Pickering – Duffins Creek (371 Whitevale Road, Pickering.)
See salmon making their way up on Duffins Creek.
A great venue is the Seaton Trail from Whitevale Park that meanders by the Whitevale Dam where you can see Salmon jumping up the dam. The trail can be accessed from the south end of Whitevale Park or the northeast side of the Whitevale Bridge. The Seaton Trail follows West Duffins Creek and stretches from Highway 7 in Green River through Whitevale, beneath the Taunton Road Bridge, and terminates at the 3rd Concession near Brock Road.
Greenwood Conservation Area trail (Ajax) along Duffins Creek is another great location to view the Salmon.
Bowmanville – Bowmanville Creek (35 Roenigk Drive, Bowmanville)
Bowmanville Creek fish ladderlocated along wheelchair-accessible trail Bowmanville Creek Trail (at 35 Roenigk Drive, Bowmanville) gives you another opportunity to see these awesome fish journey over the fish ladder.
Port Hope – Ganaraska River
Exit Hwy 401 at exit 464 and head to Jocelyn Street, turn right and follow it until you meet the Ganaraska River where you can experience the wonder of migration.
Ganaraska River that runs through Port Hope is one of the best places to watch silvery coho salmon and migratory brown trout jump up the fish ladder – Ganaraska River Fishway, which was constructed to help fish get past Corbett’s Dam.
Fishing is prohibitedon the Ganaraska River between the hours of 8 p.m. and 6 a.m. from Aug. 15 to Sept. 30 from the Robertson Street Bridge to the Jocelyn Street Bridge.
For 2020 due to COVID-19: Access to the Ganaraska River is restricted during the salmon migration. Temporary closures include all lands and parks, under ownership of the Municipality, that border the Ganaraska River, effective September 2, 2020 until October 15, 2020. Ganaraska Millennium Conservation area, the Port Hope Conservation Area and Sylvan Glen Conservation area is closed from August 28 – October 1, 2020.
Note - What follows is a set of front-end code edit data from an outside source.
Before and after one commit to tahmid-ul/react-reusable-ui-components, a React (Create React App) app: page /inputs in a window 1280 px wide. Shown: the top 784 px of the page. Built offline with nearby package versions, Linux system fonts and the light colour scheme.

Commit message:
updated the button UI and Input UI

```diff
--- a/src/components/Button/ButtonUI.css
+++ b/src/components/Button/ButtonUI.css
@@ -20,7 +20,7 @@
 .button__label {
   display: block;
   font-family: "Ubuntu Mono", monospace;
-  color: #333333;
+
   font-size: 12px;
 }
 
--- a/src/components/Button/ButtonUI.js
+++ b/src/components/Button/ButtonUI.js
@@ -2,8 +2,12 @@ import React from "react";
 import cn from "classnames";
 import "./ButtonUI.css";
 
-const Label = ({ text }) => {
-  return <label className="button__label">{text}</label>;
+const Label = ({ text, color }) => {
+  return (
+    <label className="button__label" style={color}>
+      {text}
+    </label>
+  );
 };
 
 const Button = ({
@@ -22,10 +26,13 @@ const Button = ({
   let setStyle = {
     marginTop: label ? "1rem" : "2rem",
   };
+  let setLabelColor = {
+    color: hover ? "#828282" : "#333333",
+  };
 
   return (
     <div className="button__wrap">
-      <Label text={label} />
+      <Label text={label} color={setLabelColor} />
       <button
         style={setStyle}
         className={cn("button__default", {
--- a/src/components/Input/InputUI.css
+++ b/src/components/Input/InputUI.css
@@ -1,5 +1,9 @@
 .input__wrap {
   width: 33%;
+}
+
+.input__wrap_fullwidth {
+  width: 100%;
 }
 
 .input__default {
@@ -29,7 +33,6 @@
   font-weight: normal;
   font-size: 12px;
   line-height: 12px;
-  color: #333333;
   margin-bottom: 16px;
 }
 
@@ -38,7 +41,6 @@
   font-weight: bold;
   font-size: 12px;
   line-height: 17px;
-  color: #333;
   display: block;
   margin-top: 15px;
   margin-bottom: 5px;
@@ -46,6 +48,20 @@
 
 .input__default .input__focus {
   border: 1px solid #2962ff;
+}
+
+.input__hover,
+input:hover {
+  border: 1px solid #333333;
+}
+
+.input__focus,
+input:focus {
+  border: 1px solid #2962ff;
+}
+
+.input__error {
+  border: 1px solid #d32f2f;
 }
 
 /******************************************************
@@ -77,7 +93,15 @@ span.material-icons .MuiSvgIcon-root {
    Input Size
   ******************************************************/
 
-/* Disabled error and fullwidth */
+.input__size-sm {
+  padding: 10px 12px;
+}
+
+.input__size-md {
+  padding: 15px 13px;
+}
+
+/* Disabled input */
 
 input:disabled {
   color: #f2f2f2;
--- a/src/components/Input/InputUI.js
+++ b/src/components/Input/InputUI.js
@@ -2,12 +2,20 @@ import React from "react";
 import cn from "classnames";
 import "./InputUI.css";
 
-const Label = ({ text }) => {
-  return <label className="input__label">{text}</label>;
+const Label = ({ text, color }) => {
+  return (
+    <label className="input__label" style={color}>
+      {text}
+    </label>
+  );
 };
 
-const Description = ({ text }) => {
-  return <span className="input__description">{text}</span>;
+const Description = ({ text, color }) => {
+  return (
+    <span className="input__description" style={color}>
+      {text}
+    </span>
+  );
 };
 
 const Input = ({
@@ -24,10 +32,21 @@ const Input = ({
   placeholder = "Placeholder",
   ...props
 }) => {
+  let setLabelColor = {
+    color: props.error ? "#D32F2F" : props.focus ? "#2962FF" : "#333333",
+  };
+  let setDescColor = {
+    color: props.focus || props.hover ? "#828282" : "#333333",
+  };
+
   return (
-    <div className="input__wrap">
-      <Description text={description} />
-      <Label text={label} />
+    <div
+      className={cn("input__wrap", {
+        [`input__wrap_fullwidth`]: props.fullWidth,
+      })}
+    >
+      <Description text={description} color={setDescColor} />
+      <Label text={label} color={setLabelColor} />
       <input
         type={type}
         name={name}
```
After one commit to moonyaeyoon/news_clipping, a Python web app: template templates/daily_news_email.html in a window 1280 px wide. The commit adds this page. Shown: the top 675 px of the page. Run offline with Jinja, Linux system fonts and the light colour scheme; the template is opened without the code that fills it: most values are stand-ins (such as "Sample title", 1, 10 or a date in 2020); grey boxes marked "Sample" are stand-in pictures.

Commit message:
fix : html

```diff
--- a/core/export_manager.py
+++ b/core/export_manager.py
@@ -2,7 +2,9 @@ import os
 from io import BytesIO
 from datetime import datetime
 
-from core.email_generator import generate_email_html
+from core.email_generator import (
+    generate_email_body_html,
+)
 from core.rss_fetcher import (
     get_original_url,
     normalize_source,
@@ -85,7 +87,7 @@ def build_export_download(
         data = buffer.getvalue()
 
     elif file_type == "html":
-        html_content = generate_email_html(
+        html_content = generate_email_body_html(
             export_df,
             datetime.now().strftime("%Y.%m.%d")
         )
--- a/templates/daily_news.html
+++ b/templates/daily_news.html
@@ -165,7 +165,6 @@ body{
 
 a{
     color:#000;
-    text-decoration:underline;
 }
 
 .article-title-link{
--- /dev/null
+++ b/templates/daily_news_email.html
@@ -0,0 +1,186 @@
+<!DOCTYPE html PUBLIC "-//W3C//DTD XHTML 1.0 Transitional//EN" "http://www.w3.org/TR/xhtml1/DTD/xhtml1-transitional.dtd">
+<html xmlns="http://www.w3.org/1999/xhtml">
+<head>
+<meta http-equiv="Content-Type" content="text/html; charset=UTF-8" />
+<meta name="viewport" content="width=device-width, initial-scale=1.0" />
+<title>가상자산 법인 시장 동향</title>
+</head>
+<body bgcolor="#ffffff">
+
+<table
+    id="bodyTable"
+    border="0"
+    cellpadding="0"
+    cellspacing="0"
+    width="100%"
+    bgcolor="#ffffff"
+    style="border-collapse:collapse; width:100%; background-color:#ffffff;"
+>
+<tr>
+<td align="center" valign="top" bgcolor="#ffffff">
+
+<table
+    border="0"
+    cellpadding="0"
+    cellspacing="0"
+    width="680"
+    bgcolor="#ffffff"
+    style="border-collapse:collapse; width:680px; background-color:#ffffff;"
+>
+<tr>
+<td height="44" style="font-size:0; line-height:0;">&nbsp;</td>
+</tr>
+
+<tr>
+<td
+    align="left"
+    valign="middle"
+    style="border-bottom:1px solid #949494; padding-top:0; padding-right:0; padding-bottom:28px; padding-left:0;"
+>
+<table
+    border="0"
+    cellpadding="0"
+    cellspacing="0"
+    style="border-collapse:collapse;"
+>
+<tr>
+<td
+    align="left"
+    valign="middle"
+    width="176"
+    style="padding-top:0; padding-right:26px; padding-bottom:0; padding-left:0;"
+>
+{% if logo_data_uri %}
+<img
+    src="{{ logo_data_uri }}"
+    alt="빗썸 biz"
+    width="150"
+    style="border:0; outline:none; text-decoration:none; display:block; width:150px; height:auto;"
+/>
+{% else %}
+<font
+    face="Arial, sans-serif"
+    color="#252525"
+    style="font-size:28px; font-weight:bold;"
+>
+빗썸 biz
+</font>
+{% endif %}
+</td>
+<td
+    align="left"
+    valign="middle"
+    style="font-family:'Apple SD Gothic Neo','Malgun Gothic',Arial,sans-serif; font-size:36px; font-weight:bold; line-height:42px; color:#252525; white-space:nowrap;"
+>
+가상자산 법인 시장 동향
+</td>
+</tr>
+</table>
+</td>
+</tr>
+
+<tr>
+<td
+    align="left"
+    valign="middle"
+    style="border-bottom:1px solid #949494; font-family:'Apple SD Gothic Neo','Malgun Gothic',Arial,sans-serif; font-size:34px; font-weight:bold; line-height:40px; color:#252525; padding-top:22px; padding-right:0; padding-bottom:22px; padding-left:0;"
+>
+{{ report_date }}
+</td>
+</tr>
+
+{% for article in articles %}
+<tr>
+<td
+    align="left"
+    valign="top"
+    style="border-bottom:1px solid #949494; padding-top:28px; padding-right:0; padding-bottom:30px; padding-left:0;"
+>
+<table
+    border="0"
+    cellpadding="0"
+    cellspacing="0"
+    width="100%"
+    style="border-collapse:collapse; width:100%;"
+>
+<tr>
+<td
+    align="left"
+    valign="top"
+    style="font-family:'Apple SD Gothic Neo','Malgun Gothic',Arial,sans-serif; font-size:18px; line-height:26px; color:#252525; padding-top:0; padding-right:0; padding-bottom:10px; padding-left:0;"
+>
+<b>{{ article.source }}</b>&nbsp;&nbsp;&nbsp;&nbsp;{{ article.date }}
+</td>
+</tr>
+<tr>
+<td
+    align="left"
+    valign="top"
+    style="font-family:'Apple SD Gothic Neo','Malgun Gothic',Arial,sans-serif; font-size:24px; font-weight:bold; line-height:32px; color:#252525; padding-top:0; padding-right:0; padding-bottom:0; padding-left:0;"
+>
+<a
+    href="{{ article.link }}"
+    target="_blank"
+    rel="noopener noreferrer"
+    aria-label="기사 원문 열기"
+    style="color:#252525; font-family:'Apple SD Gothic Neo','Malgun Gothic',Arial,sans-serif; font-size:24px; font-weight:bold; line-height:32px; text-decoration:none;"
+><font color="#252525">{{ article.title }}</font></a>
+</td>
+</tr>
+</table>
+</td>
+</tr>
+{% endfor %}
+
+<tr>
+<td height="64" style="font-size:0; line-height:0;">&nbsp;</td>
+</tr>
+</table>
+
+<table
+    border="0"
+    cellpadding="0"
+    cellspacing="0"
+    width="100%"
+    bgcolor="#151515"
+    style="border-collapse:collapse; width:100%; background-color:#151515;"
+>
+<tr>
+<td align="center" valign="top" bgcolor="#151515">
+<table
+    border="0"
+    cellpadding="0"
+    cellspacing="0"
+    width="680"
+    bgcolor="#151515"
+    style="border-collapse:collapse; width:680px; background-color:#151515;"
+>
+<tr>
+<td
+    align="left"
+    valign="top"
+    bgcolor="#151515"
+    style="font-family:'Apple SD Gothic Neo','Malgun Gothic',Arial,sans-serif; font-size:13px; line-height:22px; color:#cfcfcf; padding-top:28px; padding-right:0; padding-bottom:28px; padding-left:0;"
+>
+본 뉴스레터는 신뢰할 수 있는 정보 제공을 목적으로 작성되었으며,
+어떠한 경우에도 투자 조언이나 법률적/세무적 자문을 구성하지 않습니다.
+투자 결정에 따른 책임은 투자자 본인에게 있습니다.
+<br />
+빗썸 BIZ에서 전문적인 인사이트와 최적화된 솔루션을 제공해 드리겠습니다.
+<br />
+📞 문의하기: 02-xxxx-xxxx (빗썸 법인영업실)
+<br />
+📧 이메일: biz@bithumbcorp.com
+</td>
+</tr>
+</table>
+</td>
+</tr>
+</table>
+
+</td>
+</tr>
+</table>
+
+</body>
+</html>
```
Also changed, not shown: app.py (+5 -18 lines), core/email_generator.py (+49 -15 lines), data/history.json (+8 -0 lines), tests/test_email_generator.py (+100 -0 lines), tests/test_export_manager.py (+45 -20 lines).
Other Places: If you really want an in-depth experience and a wonderful “Salmon” themed Fall getaway, visit Owen Sound.